That idea came from the five attractor points and the observed limiting similarity scaling effects. I don't have an actual numerical solution for these limiting attractor points yet, but at least I have a better method than before! The actual nature of these equations suggests that the Mandelbrot set is not Sierpinski in nature, but Eisenstein fraction! It is the reverse sign and zero center that give it that characteristic. Since the Julia sets of the Mandelbrot set have the same form, the same factors apply. The observation of a phase between three points and five points in experimentation, indicates a degeneracy between these attractors happens when the constant is right. The question of what:

21) z = z^(2/5) + c

Might have as a shape also seems important from the similarity type argument. Knowledge is a long term process with fits and starts and mistakes. This article using group theory seems to answer some long term problems, but more questions are raised as a result. If I had given up several years ago when I got negative feed back on my ideas about the Mandelbrot set, I would never have gotten this far. The strange negative directional onesidedness of the Mandelbrot set seems to be due to two of the centers moving to the same side in the limiting case in a way much like the golden mean. An attractor set like:
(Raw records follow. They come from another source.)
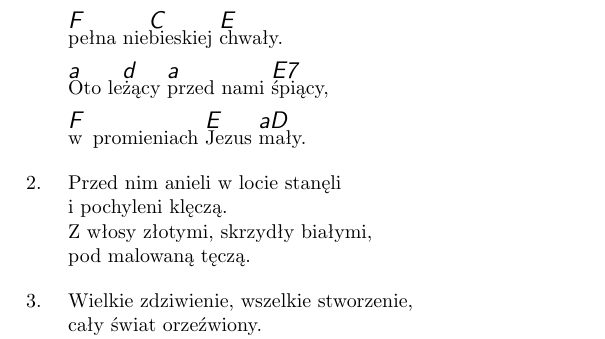
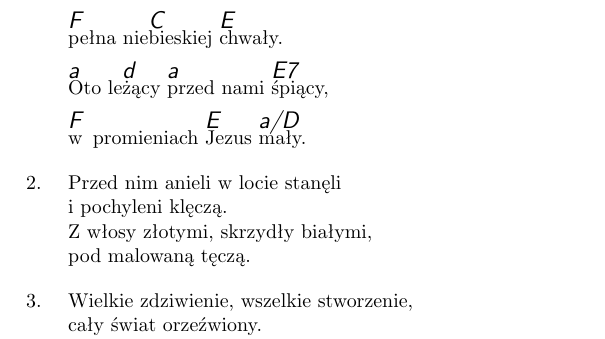
Before and after one commit to antonimarek/spiewnik-koled, a LaTeX document (spiewnik_koled.tex, which reads Teksty/Mizerna_cicha.tex): part of page 15 of 27, cut so that both start at the same text. Compiled offline with pdfLaTeX.

Commit message:
Update Teksty/Mizerna_cicha.tex
Co-authored-by: jmmarek <jmarek@linux.pl>

```diff
--- a/Teksty/Mizerna_cicha.tex
+++ b/Teksty/Mizerna_cicha.tex
@@ -4,7 +4,8 @@
 \[a]Mizerna, \[d(D)]cicha \[a]stajenka \[E]licha,
 \[F]pełna nie\[C]bieskiej \[E]chwały.
 \[a]Oto le\[d]żący \[a]przed nami \[E7]śpiący,
-\[F]w promieniach \[E]Jezus \[aD]mały.
+\[F]w promieniach \[E]Jezus \[a/D]mały.
+
 \chordsoff
 \endverse
 \beginverse
```
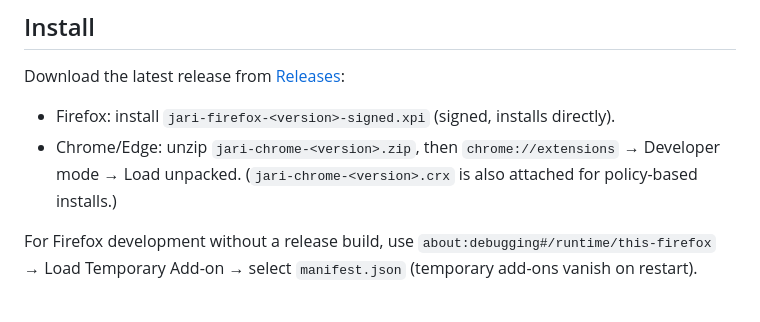
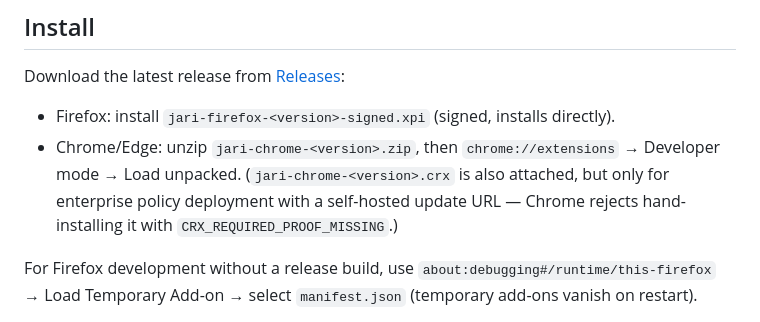
Before and after one commit to bymaul/jari, a Markdown page: README.md, the part around the change. GitHub-like rendering.

Commit message:
docs(readme): clarify the CRX needs policy deployment with a hosted update URL

```diff
--- a/README.md
+++ b/README.md
@@ -59,7 +59,9 @@ Download the latest release from
 - Firefox: install `jari-firefox-<version>-signed.xpi` (signed, installs directly).
 - Chrome/Edge: unzip `jari-chrome-<version>.zip`, then
   `chrome://extensions` → Developer mode → Load unpacked.
-  (`jari-chrome-<version>.crx` is also attached for policy-based installs.)
+  (`jari-chrome-<version>.crx` is also attached, but only for enterprise
+  policy deployment with a self-hosted update URL — Chrome rejects
+  hand-installing it with `CRX_REQUIRED_PROOF_MISSING`.)
 
 For Firefox development without a release build, use
 `about:debugging#/runtime/this-firefox` → Load Temporary Add-on →
```
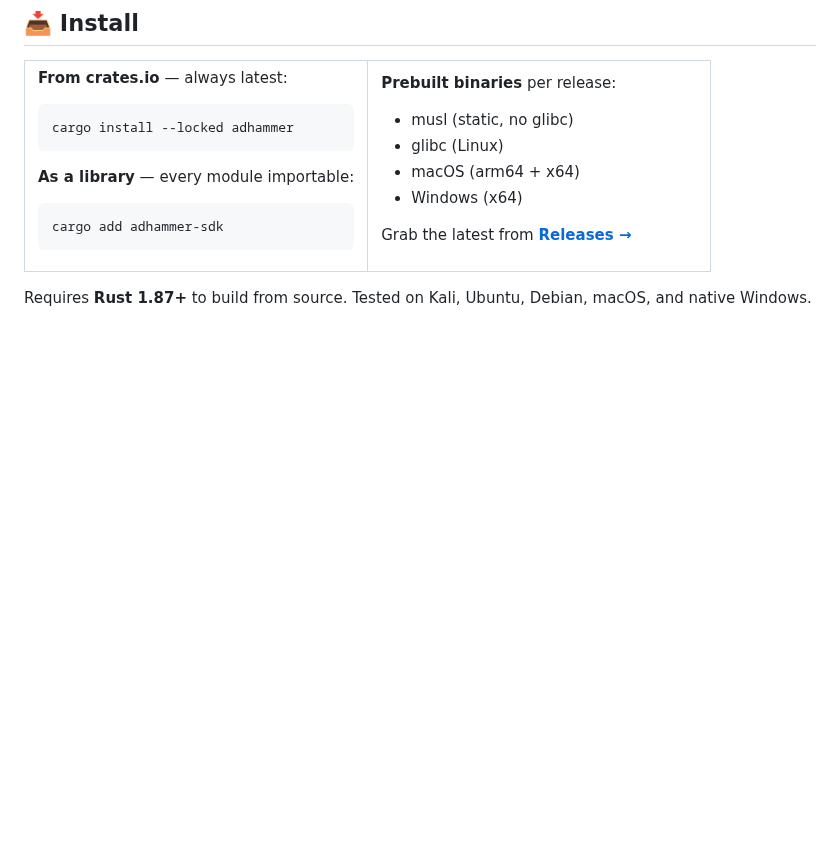
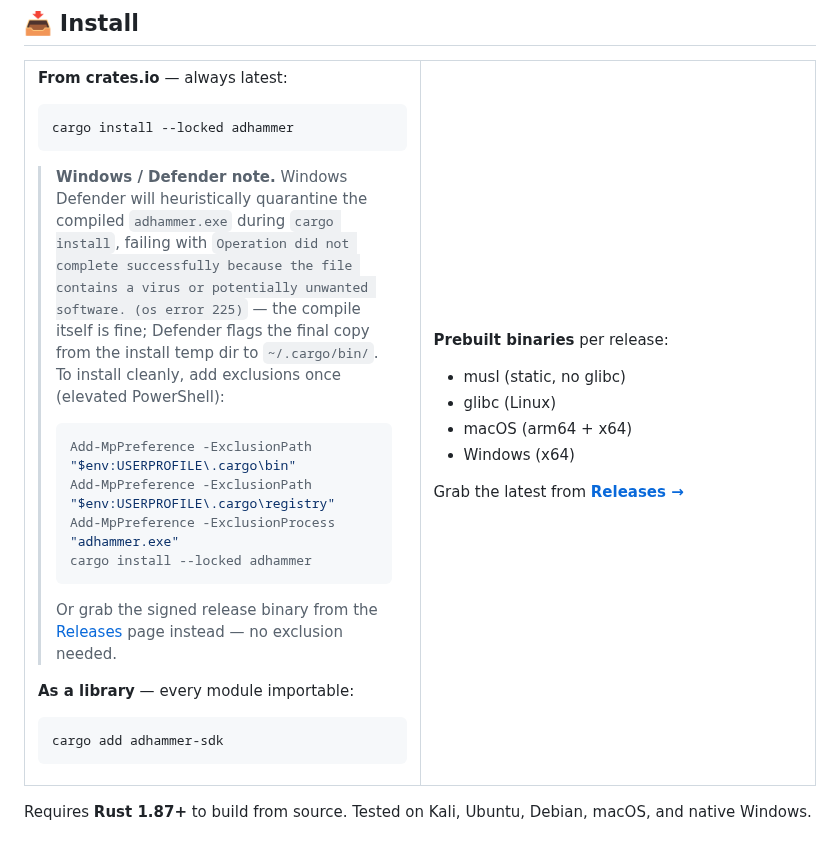
Before and after one commit to icedracon/adhammer, a Markdown page: README.md, the part around the change. Drawn GitHub-style; blank space fills up the shorter version.

Commit message:
docs(README): WS-DEFENDER-DOC — Windows install Defender workaround
Windows Defender heuristically quarantines the compiled adhammer.exe during
`cargo install --locked adhammer`, failing with "Operation did not complete
successfully because the file contains a virus or potentially unwanted
software. (os error 225)". Compile itself succeeds; Defender flags the final
copy from the install temp dir to ~/.cargo/bin/. Reproduced on a fresh
Windows box during WS-1.4.6-QA (docs/VALIDATION_1.4.6.md §3.2).

Add a callout under "From crates.io" naming the exact error text, the
elevated Add-MpPreference workaround (~/.cargo/bin + ~/.cargo/registry +
adhammer.exe process), and points to the signed release binary as the
no-exclusion alternative.

No behavior change. Discovered during WS-1.4.6-QA.

````diff
--- a/README.md
+++ b/README.md
@@ -285,6 +285,22 @@ Reproduce in one command — driver ([`bench/run_bench.sh`](bench/run_bench.sh))
 ```sh
 cargo install --locked adhammer
 ```
+
+> **Windows / Defender note.** Windows Defender will heuristically quarantine
+> the compiled `adhammer.exe` during `cargo install`, failing with
+> `Operation did not complete successfully because the file contains a virus
+> or potentially unwanted software. (os error 225)` — the compile itself is
+> fine; Defender flags the final copy from the install temp dir to
+> `~/.cargo/bin/`. To install cleanly, add exclusions once (elevated PowerShell):
+>
+> ```powershell
+> Add-MpPreference -ExclusionPath "$env:USERPROFILE\.cargo\bin"
+> Add-MpPreference -ExclusionPath "$env:USERPROFILE\.cargo\registry"
+> Add-MpPreference -ExclusionProcess "adhammer.exe"
+> cargo install --locked adhammer
+> ```
+>
+> Or grab the signed release binary from the [Releases](https://github.com/icedracon/adhammer/releases) page instead — no exclusion needed.
 
 **As a library** — every module importable:
 
````
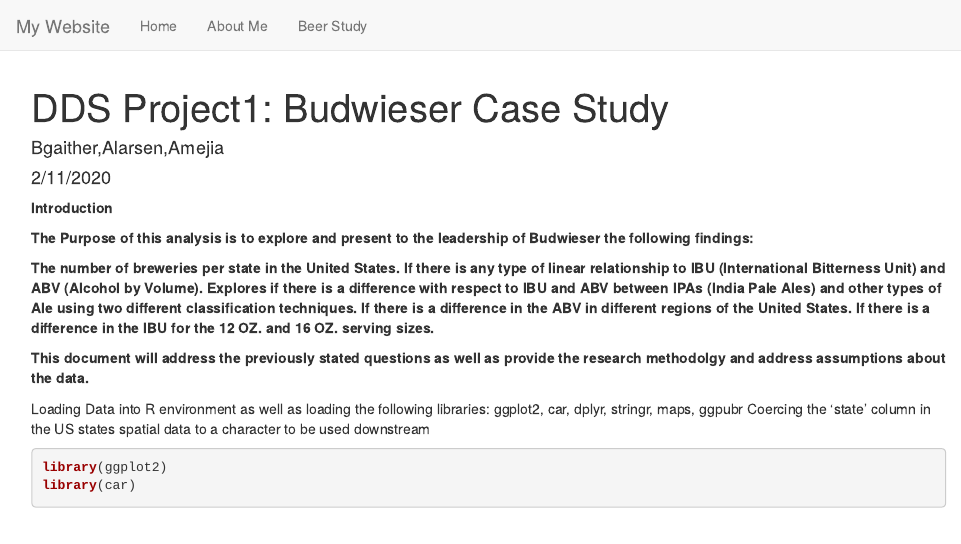
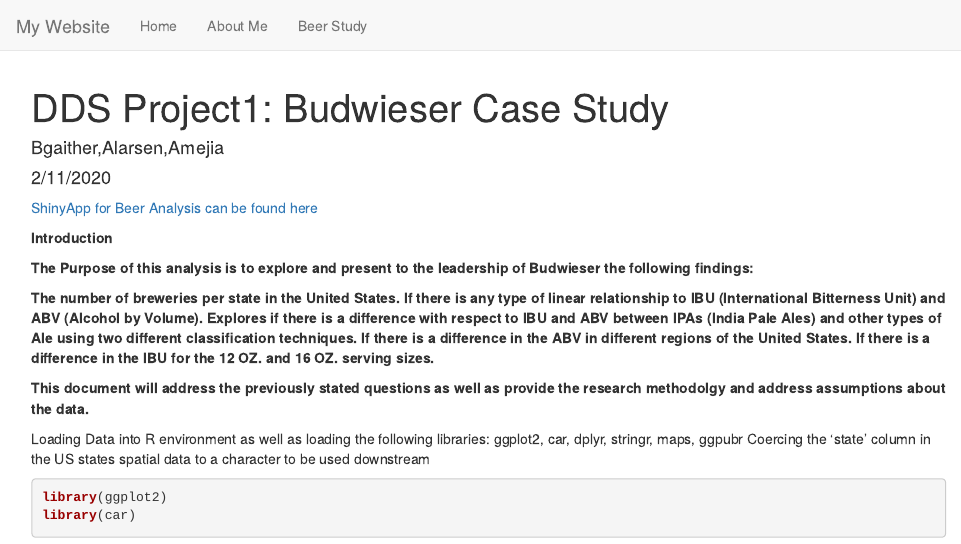
Before and after one commit to beeweezee/beeweezee.github.io, an R Markdown document (Beer_Study.Rmd): the page in a window 1100 px wide, from its top. Rendered offline with R 4.5, knitr and Pandoc, with nearby package versions; some code elsewhere in the file could not run offline.

Commit message:
added link to shinyapp

```diff
--- a/Beer_Study.Rmd
+++ b/Beer_Study.Rmd
@@ -5,6 +5,10 @@
 output:
   html_document: default
 ---
+
+
+<a href="https://dds-bgaither.shinyapps.io/Beer_Analysis/">ShinyApp for Beer Analysis can be found here</a>
+
 
 
 __Introduction__
```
22) Set = {0, -gm1, -gm2, i, -i} : gm1 = (1 + sqr(5)) / 2: gm2 = gm1 - 1

Would have the right kind of properties for what we observe.